╭─ Working data
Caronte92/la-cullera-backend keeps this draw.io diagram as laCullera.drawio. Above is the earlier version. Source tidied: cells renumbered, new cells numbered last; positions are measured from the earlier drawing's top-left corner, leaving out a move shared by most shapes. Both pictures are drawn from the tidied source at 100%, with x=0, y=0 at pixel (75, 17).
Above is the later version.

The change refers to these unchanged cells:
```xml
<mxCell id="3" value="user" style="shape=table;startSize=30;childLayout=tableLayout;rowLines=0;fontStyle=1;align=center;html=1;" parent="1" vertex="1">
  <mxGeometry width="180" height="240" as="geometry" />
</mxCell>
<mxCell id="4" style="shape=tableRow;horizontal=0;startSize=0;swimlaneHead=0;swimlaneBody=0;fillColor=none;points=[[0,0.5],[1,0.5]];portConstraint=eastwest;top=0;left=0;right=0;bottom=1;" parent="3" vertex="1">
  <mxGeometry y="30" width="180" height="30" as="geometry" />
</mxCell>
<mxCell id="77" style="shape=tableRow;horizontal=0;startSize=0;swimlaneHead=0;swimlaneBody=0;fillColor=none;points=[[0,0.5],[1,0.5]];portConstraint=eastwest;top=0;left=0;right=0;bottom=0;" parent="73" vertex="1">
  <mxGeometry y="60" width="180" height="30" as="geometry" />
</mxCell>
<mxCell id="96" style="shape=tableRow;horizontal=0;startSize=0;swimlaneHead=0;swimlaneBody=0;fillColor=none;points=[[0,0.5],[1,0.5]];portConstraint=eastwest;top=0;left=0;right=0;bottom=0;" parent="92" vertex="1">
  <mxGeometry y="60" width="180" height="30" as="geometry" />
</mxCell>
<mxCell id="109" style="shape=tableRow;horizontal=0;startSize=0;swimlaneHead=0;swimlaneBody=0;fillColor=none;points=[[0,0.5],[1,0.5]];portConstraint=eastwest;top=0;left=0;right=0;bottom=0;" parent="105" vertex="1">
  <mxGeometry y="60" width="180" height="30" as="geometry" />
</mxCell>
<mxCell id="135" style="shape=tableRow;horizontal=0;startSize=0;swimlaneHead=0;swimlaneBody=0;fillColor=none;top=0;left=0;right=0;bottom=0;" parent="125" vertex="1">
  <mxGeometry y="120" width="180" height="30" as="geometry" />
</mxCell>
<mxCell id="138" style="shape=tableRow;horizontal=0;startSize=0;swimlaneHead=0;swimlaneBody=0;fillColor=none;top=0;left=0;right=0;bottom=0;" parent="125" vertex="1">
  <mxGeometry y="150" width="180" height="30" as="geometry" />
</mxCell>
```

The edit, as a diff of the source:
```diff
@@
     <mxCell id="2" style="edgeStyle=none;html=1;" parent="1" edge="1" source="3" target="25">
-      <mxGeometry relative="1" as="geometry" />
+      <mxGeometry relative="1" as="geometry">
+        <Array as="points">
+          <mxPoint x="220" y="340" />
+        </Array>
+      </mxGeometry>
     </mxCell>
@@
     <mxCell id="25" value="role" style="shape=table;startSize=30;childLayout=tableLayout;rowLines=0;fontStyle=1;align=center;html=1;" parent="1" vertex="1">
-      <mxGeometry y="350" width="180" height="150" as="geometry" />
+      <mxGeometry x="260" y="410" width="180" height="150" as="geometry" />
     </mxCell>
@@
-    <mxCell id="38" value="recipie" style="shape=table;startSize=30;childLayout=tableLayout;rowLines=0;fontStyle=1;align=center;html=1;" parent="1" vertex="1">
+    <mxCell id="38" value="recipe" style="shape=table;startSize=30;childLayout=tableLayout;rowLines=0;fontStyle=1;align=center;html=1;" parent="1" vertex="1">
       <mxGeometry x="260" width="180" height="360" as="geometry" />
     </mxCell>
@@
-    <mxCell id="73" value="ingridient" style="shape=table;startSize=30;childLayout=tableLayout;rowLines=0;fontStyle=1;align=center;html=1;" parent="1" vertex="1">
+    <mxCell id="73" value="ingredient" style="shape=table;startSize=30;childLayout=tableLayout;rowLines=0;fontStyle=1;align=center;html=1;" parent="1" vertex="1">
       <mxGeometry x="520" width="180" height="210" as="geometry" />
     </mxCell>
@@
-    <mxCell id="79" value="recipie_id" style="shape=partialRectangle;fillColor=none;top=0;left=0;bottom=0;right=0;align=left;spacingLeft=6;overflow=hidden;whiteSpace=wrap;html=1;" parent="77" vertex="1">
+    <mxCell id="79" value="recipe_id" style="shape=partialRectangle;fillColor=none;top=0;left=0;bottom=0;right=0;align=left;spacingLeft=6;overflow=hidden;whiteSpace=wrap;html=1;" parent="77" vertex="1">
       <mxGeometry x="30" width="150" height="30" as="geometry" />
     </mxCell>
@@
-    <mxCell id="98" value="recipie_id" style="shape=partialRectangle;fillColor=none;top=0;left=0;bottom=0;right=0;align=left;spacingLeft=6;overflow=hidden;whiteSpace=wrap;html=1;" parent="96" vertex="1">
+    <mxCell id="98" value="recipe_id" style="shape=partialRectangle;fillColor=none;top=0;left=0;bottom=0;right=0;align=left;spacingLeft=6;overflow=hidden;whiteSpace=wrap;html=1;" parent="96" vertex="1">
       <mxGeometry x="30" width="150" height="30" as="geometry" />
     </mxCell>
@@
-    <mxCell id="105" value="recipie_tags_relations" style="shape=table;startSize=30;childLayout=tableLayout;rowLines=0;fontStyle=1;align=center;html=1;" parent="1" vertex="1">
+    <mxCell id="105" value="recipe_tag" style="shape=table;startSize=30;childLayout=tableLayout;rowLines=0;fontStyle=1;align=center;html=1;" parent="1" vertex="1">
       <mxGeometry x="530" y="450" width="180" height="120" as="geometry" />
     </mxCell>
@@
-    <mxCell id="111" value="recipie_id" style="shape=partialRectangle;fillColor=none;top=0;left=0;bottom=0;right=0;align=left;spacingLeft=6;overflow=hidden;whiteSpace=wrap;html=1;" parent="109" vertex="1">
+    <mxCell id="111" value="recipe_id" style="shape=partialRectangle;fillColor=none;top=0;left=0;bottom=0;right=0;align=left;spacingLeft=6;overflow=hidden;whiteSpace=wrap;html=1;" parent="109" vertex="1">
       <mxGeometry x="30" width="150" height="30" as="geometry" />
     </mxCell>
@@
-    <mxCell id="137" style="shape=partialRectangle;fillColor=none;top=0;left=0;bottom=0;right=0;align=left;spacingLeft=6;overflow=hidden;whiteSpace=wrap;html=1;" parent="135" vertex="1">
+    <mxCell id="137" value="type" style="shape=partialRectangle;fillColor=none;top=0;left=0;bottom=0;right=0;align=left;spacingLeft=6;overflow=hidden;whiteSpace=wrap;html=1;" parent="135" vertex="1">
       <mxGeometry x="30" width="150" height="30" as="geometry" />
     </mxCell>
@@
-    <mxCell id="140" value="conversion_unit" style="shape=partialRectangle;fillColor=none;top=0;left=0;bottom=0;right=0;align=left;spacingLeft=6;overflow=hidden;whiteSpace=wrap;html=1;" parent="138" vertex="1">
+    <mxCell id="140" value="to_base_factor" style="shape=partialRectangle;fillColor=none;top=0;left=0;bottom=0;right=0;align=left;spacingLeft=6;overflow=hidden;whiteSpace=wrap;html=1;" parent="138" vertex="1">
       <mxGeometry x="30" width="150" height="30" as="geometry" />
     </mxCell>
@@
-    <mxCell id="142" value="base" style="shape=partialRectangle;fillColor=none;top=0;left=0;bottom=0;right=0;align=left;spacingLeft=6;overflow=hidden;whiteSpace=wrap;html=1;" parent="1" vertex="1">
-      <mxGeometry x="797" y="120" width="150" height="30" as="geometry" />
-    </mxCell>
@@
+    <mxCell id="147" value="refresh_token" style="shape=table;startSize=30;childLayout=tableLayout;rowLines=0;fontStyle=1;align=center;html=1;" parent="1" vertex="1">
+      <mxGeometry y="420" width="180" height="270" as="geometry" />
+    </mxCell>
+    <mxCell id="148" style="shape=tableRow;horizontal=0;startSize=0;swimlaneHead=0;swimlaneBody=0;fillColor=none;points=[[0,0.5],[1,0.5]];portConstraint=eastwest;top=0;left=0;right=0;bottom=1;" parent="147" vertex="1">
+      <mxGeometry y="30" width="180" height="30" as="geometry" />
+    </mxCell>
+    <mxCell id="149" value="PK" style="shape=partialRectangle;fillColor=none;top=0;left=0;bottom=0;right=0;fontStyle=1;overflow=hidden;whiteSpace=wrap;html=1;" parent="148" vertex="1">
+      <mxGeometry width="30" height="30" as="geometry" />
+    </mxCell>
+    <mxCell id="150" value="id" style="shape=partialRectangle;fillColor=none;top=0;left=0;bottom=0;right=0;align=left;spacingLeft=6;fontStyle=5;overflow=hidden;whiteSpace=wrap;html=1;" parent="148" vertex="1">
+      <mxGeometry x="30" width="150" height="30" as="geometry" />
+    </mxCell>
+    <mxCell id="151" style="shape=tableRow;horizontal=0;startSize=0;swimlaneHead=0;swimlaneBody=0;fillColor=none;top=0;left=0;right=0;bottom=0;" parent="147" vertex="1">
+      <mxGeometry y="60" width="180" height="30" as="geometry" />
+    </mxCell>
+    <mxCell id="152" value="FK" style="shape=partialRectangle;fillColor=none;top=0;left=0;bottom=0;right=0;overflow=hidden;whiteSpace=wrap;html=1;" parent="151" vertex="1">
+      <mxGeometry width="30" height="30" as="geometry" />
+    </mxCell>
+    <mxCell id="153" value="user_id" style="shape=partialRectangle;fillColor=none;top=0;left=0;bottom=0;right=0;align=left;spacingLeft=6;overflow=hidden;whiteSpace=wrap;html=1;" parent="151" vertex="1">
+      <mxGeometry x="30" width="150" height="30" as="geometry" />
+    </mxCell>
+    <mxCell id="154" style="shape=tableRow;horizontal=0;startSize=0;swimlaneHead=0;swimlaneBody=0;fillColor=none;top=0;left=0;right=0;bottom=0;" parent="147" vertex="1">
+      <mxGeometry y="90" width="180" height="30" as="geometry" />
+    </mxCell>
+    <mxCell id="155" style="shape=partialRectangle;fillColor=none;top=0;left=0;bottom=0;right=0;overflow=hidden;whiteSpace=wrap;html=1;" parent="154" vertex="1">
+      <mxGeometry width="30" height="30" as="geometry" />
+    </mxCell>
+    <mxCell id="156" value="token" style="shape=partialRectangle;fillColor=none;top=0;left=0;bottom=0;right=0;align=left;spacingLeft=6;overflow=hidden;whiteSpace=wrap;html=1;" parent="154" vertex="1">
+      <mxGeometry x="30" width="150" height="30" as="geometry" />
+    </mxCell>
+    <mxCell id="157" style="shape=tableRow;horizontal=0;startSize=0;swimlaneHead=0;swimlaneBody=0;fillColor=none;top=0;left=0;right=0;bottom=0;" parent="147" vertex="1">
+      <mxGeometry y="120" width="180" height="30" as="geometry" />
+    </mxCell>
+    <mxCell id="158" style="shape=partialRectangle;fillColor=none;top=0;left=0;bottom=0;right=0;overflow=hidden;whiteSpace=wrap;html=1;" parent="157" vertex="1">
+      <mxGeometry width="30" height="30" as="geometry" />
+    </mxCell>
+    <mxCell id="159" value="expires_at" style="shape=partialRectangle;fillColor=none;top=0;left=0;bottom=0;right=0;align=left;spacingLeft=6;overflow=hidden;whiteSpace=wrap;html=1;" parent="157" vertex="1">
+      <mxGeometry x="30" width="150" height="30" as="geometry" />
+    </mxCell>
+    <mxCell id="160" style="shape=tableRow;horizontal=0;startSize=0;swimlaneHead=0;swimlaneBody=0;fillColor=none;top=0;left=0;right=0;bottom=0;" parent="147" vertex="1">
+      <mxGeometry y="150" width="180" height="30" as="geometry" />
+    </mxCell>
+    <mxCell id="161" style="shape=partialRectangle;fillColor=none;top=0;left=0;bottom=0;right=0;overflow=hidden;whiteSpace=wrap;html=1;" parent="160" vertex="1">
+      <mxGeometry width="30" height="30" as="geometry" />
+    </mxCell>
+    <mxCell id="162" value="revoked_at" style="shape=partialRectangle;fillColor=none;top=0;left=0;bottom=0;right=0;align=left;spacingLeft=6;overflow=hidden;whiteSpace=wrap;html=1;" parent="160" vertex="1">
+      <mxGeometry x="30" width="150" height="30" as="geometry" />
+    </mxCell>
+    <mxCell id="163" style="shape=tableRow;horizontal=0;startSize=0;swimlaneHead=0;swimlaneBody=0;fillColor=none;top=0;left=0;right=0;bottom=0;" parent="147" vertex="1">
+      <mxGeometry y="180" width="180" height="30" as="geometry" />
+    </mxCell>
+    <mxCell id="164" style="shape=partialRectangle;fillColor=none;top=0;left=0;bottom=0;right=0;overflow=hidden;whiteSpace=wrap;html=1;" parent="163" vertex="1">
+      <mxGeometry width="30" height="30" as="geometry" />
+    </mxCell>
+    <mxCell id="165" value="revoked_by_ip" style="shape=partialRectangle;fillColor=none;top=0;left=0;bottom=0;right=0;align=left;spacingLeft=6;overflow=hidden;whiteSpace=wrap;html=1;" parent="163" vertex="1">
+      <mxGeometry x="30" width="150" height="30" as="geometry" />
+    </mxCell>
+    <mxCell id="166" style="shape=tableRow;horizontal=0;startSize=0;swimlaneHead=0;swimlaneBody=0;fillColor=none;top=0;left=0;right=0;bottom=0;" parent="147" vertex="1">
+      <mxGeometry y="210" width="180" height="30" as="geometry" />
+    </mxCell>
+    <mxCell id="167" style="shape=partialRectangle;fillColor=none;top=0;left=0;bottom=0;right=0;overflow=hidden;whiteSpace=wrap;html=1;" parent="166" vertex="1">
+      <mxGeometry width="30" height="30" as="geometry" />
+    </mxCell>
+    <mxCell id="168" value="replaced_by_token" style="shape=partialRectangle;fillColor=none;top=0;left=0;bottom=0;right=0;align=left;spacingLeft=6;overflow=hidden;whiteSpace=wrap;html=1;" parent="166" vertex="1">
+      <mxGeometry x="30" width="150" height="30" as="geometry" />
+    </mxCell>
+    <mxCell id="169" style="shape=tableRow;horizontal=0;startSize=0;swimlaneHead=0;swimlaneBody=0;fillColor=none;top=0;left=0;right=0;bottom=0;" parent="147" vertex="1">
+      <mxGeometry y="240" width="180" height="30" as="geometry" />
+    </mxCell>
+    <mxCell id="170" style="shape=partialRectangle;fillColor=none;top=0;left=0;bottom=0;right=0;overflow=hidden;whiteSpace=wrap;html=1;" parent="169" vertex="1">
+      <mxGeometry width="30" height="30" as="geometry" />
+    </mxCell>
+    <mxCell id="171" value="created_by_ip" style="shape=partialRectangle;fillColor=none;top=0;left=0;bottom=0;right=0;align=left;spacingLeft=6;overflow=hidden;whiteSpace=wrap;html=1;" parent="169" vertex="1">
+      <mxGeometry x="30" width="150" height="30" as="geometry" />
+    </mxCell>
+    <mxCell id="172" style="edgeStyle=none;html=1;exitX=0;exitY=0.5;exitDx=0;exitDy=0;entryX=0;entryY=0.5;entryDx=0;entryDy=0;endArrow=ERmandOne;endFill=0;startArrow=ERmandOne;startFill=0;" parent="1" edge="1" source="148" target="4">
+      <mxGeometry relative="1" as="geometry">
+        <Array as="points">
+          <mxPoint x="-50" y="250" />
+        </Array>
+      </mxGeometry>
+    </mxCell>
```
╰─
Task item: When a line in the records holds the string "edgeStyle", copy that line.

Written answer:
     <mxCell id="2" style="edgeStyle=none;html=1;" parent="1" edge="1" source="3" target="25">
+    <mxCell id="172" style="edgeStyle=none;html=1;exitX=0;exitY=0.5;exitDx=0;exitDy=0;entryX=0;entryY=0.5;entryDx=0;entryDy=0;endArrow=ERmandOne;endFill=0;startArrow=ERmandOne;startFill=0;" parent="1" edge="1" source="148" target="4">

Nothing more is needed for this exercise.